Together with ten partners from industry, IKV will present a specially developed demonstrator. The research group has designed a pair of sports glasses specifically to demonstrate the advantages of the hybrid multi-component injection moulding process. The lenses are heated by a conductor track to prevent condensation. The IKV research team is able to make the flow of electricity indirectly visible via the heat discharge. In addition, the demonstrator shows that there is considerable design freedom of the geometry of the conductor track and that a reliable contact between the inserts and the metal component can be achieved.

To manufacture the glasses, IKV has integrated a special machine for the processing the low-melting metal alloy into a K-Tec 200 S/2F injection moulding machine from Ferromatik Milacron GmbH, Malterdingen, Germany. An injection unit originally designed for plastics processing is used (Babyplast add-on injection unit, Christmann Kunststofftechnik GmbH, Kierspe, Germany). It has been fundamentally modified and optimised for processing the low-viscosity metal alloys.

Based on technologies for multi-component injection moulding IKV has, together with Gebr. Krallmann GmbH, Hiddenhausen, and HASCO Hasenclever GmbH + Co KG, Lüdenscheid, both Germany, developed a three-station index plate mould. With the aid of this moulding tool, the glasses are produced in a compact production cell with only one mould and one machine.

The temperature of the cavity inserts in the individual stations of the index plate mould is controlled with water via separate circuits. To enable processing of the extremely fast solidifying low-melting metal alloy in the area of the conductor track, the mould is equipped in the second station with an innovative, highly dynamic variothermal temperature control system from gwk Gesellschaft Wärme Kältetechnik mbH, Kierspe, Germany.

For the production of the glasses, the IKV team uses the polyamides CX 7323 (lens) and CX 9704 (frame) from Evonik Industries AG, Essen, Germany. The inserted metal alloy has a melt point below 200 °C and is noted for its high electrical conductivity in the range of 8 x 106 S/m. This makes it particularly suitable for the production of conductor tracks with a high ampacity.

A KKT 55 drying and conveying system from Koch GmbH, Pforzheim, Germany, carries the materials to the production cell. Sensor technology from Kistler Instrumente AG, Winterthur, Switzerland, is used for the on-line monitoring of the pressures and temperatures in the mould and add-on unit. The automated process is supported by a six-axis robot, model KR5 arc, from KUKA Roboter GmbH, Augsburg, Germany.
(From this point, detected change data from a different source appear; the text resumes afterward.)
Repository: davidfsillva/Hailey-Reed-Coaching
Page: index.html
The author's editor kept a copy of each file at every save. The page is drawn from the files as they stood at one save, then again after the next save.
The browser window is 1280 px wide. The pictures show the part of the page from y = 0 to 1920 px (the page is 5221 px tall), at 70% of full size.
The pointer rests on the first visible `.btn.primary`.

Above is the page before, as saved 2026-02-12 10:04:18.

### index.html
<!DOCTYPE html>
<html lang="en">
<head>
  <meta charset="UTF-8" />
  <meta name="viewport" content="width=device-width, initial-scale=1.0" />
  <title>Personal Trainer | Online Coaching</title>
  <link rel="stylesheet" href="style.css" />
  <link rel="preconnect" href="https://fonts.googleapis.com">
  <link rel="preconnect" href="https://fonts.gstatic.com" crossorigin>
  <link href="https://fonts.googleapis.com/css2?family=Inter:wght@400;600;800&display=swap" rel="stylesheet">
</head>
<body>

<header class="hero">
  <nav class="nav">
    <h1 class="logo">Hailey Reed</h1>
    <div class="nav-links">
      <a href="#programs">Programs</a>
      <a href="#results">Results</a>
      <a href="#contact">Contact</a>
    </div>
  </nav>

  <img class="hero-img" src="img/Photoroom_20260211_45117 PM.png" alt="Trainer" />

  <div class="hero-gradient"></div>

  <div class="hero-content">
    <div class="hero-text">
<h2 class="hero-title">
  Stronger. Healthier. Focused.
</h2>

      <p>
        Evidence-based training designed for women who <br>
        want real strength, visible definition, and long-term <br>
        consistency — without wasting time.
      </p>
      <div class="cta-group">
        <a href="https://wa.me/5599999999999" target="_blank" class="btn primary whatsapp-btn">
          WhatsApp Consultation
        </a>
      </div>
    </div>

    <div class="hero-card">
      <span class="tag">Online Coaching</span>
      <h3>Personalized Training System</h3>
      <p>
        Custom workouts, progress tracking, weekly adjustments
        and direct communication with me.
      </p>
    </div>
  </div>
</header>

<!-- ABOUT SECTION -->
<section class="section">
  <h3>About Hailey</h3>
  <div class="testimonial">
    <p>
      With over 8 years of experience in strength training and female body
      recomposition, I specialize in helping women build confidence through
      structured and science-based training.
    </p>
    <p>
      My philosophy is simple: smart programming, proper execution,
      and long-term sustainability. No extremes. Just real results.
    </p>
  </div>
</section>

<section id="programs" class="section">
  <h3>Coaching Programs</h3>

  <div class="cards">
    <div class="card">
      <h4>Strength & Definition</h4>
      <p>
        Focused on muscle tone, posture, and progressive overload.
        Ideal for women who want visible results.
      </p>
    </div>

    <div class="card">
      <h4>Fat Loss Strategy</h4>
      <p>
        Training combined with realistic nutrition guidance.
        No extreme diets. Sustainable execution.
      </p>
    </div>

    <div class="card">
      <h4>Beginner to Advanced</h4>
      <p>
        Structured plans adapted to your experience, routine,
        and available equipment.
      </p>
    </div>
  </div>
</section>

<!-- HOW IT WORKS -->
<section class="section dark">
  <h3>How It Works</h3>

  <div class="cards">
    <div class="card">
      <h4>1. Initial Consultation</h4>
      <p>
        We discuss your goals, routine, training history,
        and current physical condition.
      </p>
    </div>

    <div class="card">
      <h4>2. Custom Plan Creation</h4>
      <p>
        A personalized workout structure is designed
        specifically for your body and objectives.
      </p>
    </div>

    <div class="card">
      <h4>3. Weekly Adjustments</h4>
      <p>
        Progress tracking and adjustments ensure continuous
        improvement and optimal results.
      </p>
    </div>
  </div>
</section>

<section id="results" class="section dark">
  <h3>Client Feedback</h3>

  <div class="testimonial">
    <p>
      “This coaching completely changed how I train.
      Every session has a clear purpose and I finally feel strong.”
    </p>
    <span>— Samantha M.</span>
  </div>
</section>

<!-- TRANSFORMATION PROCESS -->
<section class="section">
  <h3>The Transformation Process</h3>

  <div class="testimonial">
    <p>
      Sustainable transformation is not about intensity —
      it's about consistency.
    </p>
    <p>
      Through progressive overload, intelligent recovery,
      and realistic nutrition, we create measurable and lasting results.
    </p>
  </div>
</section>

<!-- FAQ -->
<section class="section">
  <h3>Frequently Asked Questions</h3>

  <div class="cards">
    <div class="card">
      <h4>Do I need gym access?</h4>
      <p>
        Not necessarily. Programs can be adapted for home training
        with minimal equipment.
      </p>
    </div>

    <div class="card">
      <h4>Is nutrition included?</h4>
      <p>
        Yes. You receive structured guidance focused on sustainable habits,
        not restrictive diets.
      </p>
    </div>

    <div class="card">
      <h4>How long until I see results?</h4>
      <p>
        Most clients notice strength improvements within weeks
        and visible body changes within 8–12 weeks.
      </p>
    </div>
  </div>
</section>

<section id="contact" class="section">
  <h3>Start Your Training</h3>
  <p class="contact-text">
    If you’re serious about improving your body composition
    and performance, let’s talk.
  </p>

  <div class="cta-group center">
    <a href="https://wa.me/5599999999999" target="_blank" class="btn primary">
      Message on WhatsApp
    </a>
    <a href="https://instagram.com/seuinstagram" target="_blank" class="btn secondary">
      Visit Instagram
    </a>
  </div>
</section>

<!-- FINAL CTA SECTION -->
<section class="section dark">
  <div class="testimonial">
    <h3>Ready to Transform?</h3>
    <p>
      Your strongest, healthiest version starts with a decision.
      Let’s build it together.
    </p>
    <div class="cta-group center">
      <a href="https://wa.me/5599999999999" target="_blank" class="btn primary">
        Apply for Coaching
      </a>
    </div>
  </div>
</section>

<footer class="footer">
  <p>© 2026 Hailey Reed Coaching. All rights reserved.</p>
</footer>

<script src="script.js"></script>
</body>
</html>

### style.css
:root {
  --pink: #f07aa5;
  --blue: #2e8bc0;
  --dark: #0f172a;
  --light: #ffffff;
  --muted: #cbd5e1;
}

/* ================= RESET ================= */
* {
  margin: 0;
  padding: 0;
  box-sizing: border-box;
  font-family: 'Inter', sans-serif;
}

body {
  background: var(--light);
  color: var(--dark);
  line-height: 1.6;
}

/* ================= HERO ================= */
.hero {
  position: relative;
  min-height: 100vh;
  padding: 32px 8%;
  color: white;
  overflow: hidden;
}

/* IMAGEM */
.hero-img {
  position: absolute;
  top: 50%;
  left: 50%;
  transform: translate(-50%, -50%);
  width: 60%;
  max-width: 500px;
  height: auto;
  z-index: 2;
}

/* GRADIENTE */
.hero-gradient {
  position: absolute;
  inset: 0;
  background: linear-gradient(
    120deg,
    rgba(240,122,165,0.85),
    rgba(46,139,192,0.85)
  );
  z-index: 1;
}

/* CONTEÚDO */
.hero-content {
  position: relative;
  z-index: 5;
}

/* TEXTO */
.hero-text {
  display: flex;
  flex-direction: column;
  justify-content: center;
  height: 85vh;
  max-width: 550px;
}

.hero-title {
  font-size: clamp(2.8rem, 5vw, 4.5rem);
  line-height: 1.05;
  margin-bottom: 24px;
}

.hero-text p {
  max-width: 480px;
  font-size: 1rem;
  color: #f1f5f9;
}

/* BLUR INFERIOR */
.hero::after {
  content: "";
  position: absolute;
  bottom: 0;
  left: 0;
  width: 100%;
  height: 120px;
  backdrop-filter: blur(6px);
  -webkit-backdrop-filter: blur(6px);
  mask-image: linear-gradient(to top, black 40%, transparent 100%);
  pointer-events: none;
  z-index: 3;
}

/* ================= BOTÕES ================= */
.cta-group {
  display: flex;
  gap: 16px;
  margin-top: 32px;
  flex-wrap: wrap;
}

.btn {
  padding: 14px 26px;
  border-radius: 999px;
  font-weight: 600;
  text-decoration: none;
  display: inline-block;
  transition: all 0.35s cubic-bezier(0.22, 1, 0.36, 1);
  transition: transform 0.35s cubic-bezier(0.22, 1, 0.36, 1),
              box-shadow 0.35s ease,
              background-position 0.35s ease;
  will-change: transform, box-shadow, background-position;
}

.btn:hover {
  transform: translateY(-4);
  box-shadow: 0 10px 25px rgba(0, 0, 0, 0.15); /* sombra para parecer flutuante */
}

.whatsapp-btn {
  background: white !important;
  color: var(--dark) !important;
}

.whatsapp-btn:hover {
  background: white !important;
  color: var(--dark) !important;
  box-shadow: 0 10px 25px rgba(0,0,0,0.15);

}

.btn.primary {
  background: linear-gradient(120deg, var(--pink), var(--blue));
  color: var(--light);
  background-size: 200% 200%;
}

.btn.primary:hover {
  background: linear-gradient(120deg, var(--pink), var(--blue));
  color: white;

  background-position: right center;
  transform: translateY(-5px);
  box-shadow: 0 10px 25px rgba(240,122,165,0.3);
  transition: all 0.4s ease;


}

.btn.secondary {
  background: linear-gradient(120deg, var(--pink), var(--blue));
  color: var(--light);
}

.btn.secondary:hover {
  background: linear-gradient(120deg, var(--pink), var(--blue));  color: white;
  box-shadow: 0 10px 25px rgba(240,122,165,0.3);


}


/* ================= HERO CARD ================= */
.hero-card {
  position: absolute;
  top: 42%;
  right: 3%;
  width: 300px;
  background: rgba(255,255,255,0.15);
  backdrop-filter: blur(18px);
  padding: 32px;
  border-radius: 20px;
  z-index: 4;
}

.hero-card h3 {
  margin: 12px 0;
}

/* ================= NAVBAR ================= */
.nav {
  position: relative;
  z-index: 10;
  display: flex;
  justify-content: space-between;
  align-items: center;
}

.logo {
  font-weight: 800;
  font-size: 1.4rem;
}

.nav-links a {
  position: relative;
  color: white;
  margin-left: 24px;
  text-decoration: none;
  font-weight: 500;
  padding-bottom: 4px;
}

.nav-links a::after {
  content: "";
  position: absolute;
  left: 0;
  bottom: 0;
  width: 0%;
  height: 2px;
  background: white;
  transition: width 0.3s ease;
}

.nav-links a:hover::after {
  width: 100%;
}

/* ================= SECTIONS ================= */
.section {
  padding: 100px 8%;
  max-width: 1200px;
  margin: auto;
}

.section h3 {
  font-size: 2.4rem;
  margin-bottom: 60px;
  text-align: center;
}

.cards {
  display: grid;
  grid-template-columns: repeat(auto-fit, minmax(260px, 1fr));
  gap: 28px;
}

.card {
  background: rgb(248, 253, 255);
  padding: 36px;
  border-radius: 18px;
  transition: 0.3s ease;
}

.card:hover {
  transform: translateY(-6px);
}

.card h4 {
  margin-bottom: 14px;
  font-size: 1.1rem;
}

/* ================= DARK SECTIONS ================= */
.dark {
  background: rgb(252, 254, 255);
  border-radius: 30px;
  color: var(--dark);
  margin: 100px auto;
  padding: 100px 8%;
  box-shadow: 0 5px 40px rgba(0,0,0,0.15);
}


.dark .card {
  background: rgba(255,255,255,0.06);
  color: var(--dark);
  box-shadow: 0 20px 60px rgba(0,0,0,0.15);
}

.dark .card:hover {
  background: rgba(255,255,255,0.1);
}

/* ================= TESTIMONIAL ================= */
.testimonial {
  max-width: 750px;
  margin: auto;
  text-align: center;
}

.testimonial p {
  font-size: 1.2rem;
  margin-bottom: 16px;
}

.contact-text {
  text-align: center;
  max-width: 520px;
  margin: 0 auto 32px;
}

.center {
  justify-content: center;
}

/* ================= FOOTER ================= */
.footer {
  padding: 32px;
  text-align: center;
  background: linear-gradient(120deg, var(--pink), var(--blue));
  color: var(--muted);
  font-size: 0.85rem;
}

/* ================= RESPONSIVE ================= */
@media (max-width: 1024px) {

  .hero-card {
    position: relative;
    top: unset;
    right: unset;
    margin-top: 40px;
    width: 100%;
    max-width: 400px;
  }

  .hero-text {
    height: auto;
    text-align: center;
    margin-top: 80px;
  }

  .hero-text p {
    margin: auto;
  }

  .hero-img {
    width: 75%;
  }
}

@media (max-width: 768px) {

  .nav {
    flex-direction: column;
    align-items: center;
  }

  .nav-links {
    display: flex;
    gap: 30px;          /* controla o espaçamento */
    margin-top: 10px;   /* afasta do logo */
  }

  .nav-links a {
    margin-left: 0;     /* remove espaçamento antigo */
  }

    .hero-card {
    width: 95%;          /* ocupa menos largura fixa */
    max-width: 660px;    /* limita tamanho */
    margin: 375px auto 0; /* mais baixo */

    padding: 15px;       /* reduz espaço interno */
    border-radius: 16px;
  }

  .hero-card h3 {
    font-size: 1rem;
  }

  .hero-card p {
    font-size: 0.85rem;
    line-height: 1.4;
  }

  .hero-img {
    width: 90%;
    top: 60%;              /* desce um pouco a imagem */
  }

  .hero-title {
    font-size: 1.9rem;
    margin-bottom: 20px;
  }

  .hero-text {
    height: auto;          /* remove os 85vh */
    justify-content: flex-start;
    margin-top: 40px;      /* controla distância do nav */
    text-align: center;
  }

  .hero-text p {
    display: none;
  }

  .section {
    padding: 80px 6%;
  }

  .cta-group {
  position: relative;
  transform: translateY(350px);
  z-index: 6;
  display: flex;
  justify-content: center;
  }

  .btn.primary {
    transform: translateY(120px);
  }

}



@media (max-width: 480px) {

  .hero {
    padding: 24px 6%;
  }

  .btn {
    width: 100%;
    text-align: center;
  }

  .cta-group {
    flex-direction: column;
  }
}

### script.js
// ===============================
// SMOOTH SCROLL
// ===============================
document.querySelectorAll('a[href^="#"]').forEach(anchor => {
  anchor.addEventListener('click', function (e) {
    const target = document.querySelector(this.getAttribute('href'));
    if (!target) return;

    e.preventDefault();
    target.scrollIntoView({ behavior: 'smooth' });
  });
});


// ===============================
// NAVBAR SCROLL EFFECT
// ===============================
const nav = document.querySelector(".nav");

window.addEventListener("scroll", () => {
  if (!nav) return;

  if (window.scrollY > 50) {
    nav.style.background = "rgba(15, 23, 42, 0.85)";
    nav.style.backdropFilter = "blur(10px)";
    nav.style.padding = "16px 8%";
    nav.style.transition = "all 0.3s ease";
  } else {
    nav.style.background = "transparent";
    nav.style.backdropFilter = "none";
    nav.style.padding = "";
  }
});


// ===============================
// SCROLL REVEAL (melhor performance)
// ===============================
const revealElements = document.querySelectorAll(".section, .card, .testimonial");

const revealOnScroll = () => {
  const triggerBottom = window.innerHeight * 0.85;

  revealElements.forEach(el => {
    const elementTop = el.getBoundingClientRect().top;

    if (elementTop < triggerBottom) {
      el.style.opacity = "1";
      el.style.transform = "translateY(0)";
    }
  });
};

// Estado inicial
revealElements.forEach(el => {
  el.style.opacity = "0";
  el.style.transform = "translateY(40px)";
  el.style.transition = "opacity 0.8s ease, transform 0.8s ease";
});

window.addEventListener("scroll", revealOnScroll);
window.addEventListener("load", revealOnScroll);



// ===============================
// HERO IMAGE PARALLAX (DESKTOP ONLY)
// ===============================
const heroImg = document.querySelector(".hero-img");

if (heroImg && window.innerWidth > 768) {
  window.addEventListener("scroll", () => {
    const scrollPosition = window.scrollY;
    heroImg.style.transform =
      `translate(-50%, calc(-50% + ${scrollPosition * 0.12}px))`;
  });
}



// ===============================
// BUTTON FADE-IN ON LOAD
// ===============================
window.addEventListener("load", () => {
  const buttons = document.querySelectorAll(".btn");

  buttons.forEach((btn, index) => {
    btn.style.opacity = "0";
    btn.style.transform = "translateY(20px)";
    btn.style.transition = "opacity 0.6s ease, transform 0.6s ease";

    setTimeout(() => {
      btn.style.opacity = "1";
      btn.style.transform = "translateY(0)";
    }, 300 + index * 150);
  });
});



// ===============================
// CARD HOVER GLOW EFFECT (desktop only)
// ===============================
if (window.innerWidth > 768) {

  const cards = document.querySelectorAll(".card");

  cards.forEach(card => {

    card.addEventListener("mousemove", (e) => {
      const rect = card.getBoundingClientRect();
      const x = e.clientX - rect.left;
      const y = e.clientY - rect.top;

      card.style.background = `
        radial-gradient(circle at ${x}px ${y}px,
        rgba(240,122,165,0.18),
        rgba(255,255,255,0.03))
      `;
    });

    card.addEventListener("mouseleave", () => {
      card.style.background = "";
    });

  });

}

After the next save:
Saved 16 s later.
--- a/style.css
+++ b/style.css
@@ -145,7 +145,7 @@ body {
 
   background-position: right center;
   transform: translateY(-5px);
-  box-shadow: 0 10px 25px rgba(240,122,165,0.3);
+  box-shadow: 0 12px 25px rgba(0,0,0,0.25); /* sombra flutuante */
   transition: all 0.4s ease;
The combination of the robot with a special gripper from ASS Maschinenbau GmbH, Overath, Germany, guarantees a reliable insertion of the contactable inserts and removal of the finished glasses.

The process is being developed as part of the Cluster of Excellence "Integrative production technology for high-wage countries" at RWTH Aachen University.

More Information: www.ikv-aachen.de

K 2010, 27.10.-3.11.2010, Düsseldorf, Hall 14, Stand C16